When Ant Farm began to write its next album, it encountered yet more hurdles. Dreamworks the band's record label folded, so the new disc was left in limbo until the group was scooped up by Universal. Then, Zamora left to go back to college, and the band enlisted longtime friend, Alex Barreto on bass.

The members chose to go into the studio and work with a familiar face on Up in the Attic, Jim Wirt, who had produced Greatest Hits. “We've just always admired him – he's a musician and a lot of producers can't sing or play an instrument. When someone gives you advice or tells you how to change your song, I appreciate it more when they actually know what they're talking about hands on, and he's one of those guys.

The group's past is not only incorporated into Attic through Wirt, but also on the CD's cover art that was done by Mitchell's wife. He recalls, “We talked about putting stuff you'd find in an attic that pertain to songs from past albums on the cover. We were like put a pink teakettle on there 'cause we have an old song called ‘Pink Tea' and a Rubik's Cube because I say that in a song. That was fun for us, and the true, die-hard fans will get a kick out it.”

Ant Farm's fans will also get a kick out of BUSted. Not only does the DVD feature concert footage, but a tour diary that Cosgrove refers to as “Boys Gone Wild.”

Mitchell explains, “It's a lot of my nudity and me being pretty homosexual. I've seen other DVDs with bands that are like, ‘check us out with chicks' and I think it's so fake and stupid. I just thought it seems so hilarious for me to do the opposite, ‘look at me with all my boys!' There's 100 scenes in there that most people would not want people to see and I just don't really care. Either way I'm not trying to guard it or be like, ‘hey, look how crazy I am.' This is what was happening.”

The frank honesty that Mitchell displays on the DVD also leaks into the lyrics he puts forth on Attic.

“I just nerded out on the music and started turning old diary entries into rhyming bits … It's cool to have these moments that were conversations with myself that were never intended or meant to be thrown into a record. I just think other people have to be writing the same kind of thoughts down. So, I just thought I'd bring it to the songs.”

When asked what items might possibly be in his own attic Mitchell says, “I have old diaries and memorabilia from past relationships – a couple of shoeboxes full of old photos and stuff that I feel dumb just tossing out because it's an important part of my past.”

This philosophy of holding onto important things from the past, both the good and bad, definitely holds true for the band in general.

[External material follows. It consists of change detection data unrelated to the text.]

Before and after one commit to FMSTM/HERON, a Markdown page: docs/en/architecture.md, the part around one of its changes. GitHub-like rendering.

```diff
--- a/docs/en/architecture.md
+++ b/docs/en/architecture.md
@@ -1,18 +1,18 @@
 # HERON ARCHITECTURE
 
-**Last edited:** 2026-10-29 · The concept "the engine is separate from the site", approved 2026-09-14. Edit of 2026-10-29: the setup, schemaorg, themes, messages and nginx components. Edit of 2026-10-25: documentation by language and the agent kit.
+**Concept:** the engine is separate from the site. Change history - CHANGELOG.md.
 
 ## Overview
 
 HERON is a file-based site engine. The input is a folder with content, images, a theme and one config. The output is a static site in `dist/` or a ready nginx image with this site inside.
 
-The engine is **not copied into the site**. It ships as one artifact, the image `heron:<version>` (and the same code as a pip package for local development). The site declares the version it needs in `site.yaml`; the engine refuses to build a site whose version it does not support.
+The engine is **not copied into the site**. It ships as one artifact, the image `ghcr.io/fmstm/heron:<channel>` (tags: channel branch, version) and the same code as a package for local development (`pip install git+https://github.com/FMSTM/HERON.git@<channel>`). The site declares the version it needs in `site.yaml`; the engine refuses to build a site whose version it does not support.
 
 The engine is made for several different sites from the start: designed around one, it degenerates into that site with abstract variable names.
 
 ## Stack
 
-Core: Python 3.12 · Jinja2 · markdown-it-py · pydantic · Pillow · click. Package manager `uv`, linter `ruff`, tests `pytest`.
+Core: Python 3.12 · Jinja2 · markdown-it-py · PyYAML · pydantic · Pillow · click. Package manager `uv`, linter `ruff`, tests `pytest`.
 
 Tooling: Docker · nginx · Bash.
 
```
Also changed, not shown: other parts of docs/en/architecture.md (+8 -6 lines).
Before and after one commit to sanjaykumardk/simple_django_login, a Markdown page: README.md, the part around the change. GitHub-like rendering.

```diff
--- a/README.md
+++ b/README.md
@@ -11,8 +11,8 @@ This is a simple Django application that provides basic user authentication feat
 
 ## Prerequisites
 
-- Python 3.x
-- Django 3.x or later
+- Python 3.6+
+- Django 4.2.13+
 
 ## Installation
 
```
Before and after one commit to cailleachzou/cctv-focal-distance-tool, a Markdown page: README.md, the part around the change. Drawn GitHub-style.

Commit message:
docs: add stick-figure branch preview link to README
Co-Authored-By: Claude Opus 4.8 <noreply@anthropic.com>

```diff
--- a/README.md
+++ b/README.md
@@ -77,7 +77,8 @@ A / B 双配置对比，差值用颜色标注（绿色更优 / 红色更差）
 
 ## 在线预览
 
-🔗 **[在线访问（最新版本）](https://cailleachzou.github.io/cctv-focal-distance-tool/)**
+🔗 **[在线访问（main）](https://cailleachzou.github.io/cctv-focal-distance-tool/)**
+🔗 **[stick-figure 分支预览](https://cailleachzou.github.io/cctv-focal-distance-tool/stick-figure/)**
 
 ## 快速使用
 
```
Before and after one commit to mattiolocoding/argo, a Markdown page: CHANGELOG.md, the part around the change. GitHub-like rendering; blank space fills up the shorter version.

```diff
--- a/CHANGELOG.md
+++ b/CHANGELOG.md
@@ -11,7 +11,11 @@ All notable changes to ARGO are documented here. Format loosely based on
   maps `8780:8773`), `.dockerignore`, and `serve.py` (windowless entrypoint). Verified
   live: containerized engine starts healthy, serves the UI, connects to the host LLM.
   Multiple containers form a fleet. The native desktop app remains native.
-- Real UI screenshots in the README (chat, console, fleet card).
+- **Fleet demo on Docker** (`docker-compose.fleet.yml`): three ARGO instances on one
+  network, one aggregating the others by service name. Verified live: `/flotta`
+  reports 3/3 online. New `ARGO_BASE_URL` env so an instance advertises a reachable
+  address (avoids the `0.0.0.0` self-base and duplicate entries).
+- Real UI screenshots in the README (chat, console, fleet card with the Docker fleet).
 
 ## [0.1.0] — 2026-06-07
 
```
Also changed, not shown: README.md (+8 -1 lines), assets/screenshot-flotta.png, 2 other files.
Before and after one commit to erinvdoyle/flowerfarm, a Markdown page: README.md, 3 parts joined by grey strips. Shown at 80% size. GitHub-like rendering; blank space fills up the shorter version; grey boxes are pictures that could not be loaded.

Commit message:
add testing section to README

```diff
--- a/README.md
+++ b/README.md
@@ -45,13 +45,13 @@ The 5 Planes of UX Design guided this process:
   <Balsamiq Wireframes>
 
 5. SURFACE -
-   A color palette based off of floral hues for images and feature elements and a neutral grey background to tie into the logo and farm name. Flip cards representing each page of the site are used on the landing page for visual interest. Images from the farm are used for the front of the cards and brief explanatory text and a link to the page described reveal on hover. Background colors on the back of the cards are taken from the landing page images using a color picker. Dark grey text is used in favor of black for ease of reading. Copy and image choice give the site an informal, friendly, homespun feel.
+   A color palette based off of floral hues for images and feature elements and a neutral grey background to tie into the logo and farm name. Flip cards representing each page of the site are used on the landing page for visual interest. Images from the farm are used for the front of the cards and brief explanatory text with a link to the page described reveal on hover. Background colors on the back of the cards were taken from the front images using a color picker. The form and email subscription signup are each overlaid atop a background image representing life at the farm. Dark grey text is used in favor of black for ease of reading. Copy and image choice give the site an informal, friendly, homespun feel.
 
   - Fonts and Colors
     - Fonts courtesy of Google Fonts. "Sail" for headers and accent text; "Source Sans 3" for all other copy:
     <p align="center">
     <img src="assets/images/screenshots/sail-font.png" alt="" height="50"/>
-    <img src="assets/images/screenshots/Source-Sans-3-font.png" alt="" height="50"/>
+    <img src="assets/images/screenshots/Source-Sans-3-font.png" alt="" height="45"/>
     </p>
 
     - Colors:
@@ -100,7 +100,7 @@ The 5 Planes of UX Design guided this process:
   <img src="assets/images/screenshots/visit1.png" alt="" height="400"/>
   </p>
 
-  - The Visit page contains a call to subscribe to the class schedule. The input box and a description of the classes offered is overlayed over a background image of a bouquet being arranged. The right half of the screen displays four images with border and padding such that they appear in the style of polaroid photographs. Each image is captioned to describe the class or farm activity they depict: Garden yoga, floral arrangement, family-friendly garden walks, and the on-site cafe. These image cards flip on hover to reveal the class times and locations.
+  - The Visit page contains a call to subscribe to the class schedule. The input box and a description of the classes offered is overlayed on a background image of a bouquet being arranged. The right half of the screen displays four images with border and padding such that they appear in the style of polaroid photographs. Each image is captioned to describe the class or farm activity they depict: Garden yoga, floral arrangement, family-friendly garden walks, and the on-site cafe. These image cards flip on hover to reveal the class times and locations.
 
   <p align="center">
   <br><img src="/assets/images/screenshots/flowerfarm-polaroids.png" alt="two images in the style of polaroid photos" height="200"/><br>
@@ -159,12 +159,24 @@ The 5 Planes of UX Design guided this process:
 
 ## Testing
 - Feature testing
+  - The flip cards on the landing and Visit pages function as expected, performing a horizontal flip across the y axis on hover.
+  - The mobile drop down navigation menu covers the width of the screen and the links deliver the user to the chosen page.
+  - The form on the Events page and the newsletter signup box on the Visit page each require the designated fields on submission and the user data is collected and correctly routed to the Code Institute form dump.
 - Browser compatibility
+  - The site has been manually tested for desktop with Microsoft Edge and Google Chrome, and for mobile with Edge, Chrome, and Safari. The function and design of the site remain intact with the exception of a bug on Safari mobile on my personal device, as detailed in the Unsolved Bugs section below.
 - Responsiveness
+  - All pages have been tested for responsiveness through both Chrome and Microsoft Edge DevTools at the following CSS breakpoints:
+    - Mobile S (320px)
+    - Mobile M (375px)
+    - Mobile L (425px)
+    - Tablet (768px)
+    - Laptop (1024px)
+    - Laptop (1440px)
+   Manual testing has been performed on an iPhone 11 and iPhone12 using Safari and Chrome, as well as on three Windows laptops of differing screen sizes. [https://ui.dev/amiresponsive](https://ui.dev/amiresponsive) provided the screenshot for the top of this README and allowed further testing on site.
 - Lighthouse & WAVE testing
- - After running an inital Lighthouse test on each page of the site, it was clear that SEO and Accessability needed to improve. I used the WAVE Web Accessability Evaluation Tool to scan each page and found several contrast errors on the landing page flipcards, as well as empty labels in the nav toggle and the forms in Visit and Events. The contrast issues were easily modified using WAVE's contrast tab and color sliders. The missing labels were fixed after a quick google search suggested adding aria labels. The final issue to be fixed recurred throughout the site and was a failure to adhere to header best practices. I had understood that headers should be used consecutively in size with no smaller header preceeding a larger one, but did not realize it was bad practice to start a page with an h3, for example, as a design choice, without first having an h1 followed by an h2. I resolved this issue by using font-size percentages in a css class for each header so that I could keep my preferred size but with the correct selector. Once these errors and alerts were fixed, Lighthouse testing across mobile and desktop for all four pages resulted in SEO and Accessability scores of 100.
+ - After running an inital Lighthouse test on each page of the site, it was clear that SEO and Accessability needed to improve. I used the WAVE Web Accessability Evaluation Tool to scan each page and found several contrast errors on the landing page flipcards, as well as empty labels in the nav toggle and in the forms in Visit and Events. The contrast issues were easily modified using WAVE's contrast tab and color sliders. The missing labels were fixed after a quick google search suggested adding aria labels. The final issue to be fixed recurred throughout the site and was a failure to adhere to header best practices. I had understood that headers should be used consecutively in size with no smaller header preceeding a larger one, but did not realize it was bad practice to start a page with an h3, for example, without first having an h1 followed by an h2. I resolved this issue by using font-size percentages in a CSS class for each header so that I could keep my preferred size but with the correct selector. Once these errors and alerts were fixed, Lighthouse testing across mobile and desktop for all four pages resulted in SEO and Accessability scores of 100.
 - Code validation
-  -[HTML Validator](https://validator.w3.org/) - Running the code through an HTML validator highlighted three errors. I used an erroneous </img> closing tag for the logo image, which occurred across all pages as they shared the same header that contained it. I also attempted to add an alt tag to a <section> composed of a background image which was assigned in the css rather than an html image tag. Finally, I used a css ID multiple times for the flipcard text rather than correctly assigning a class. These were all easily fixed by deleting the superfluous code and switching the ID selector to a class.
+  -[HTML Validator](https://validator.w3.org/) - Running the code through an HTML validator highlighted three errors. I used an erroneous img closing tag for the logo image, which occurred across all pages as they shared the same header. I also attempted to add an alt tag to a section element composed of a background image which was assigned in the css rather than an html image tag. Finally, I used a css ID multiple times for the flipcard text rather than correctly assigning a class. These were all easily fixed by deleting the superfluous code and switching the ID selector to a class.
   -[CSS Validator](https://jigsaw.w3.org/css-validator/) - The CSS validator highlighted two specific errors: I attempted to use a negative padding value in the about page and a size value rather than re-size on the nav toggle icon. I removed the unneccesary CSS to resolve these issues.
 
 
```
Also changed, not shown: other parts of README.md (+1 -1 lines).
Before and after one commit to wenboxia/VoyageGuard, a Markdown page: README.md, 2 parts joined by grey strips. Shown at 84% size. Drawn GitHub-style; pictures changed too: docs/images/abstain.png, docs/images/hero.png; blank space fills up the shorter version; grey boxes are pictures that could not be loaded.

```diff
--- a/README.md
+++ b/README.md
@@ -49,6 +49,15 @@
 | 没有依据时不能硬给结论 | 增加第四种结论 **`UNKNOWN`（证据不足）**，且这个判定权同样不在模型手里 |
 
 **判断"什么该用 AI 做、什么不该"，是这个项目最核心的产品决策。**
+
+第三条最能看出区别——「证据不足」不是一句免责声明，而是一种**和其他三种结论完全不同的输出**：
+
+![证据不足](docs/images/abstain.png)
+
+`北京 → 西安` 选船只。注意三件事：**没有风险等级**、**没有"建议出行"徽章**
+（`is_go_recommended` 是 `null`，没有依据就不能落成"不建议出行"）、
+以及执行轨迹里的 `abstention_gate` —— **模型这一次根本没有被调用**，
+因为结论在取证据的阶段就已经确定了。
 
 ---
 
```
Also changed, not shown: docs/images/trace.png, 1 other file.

The men of Alien Ant Farm have cleared out the cobwebs from their attic and are ready to embrace whatever the future might throw at them.

Up in the Attic and BUSted are currently available. For more information, visit www.alienantfarm.com.